My version of the story is this - after the father had said, "Go away, and die" - Nachiket left home. Then he (certainly in many years), strove and found out some of the deepest secrets of life and death. And then, as usually happened in the stories of those times - pieces were taken from different places and knit together. Let alone this, these scriptures were famously called "Shruti's", literally "heard (stuff)", as these were passed on to others and to the next generation just by oral recitations. Then it becomes so easy and probable for these stories to get garbled.

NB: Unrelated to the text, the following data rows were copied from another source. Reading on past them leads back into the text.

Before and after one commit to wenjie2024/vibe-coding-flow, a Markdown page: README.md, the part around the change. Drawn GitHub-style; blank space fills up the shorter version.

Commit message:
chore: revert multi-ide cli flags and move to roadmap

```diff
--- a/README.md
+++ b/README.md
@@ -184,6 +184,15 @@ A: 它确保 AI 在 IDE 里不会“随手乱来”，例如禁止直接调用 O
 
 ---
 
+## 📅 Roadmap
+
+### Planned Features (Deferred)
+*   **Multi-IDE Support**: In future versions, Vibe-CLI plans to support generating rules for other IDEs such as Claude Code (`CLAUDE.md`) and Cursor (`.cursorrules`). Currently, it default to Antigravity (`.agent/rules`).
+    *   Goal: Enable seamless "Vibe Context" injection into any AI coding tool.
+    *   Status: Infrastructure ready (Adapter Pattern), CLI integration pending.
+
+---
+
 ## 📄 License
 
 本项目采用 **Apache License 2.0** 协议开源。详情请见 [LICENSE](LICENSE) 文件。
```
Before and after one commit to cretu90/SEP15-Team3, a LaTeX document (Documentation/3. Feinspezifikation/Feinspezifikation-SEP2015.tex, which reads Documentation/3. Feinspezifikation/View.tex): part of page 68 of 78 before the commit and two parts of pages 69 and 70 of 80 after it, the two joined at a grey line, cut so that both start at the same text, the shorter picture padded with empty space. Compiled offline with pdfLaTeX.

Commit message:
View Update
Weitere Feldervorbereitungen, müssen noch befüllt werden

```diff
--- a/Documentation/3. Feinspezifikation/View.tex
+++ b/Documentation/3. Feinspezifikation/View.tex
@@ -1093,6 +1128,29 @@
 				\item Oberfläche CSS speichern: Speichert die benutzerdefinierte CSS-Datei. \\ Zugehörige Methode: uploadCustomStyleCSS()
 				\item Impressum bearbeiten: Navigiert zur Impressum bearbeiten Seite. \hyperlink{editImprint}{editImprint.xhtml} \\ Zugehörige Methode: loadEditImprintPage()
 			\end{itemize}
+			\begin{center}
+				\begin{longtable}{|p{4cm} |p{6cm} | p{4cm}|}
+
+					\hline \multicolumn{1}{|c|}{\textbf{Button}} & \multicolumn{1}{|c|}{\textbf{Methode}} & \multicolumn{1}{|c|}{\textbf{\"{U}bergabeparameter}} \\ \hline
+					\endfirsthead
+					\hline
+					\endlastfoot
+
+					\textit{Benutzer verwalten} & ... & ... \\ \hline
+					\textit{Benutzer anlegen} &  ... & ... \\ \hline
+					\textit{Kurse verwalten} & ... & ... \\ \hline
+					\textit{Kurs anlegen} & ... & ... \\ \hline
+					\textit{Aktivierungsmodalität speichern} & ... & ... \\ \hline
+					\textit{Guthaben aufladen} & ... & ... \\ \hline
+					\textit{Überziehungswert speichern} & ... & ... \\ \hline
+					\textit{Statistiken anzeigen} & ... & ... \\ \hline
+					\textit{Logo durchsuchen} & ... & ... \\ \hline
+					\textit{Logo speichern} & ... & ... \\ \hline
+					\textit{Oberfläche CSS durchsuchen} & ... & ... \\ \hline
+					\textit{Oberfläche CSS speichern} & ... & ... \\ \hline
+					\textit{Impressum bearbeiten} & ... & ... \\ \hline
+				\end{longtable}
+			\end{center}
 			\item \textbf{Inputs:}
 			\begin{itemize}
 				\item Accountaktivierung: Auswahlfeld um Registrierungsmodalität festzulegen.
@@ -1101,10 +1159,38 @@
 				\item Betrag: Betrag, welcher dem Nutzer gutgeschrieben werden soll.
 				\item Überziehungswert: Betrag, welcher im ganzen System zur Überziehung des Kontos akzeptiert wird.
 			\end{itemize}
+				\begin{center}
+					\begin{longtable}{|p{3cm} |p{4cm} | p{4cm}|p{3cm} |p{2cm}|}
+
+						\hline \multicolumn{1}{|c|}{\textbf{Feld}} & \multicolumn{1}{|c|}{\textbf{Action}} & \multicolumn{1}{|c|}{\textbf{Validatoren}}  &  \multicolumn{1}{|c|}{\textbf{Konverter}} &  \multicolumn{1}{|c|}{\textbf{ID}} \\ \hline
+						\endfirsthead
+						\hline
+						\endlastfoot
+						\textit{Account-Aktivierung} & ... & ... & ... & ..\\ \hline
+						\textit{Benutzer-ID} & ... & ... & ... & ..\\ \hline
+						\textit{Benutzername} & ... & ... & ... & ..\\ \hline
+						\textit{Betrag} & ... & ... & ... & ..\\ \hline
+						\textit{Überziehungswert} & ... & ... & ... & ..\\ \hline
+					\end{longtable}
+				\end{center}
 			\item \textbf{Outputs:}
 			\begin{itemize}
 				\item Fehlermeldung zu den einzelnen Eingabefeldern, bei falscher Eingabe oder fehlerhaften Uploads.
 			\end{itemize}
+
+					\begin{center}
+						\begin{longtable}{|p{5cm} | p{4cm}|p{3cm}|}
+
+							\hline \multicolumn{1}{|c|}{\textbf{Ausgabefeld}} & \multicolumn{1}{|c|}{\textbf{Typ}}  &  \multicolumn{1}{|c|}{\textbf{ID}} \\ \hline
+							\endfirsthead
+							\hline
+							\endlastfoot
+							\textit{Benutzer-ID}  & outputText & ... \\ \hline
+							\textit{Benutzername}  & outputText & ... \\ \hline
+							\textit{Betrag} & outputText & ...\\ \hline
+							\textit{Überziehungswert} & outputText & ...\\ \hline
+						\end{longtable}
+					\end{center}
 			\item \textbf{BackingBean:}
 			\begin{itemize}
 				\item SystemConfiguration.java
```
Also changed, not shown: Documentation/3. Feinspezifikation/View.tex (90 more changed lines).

But the captivating part of the story is how the kid Nachiket was not able to bear seeing his father doing fraud. And fraud too, not in normal worldly affairs, but in deeds related to religion and spirituality. Every lover of truth must have had the same reaction. The Truth comes first, and then all the relations. If some unknown person does this, then maybe interrupting him is not the right call always, but if this kind of deed is done by somebody who is so close to oneself, like one's father, with whom one lives and eats, then one ought to speak up. And was it a small thing? You are giving away cows, that too cadaverous! Which can neither give milk nor offspring. Whom are you trying to fool, sir? All the people you are giving these things to is your subject, maybe that's why they are not objecting. Who knows, after the yagya their throats get slit. Or forget that, even during the yagya, what if they were made human-sacrifice! This is why everyone kept quiet.
Ideally, Nachiket should have also kept quiet, scared and intimated. India's son, and is not scared of his father? What will happen to Indian culture and civilization! Won't it collapse like a castle of sand? The Indian culture, where let alone a normal citizen, the most-reverent, the intelligent and the wise, Brahmin sages would show such despicable cunningness! But the followers of Vedanta are equally stubborn. Not easy to have a beef with them! Hence, Nachiket spoke. And spoke like fire, "Forget about cows, you tell me to whom are you going to donate me? You vowed to sacrifice everything, right? Then tell me whom am I being given to?" O dear Nachiket! You did the unbelievable! And then, the natural reaction came from the other side - "Ok, you are being given to death".
But again, Nachiket's reply was equal in intensity. Although it was clearly frightening, especially for a kid to hear this from his father's mouth, "Go away and die". But Nachiket held his ground, didn't flinch a bit and left home. That's it. Who will live in this abode of falsehood, with the leader of the liars? So he left in search of death. Every seeker of Truth will, for some time at least, will try to delve into the mystery of death as well. One of the universe's biggest and immovable truths is 'death'. One step on the way in knowing the Truth is knowing death as well.
What Nachiket learnt and understood after this, is less of a story and more of philosophy, so it should be discussed elsewhere. But this story, up to this point, has always been really enthralling for me.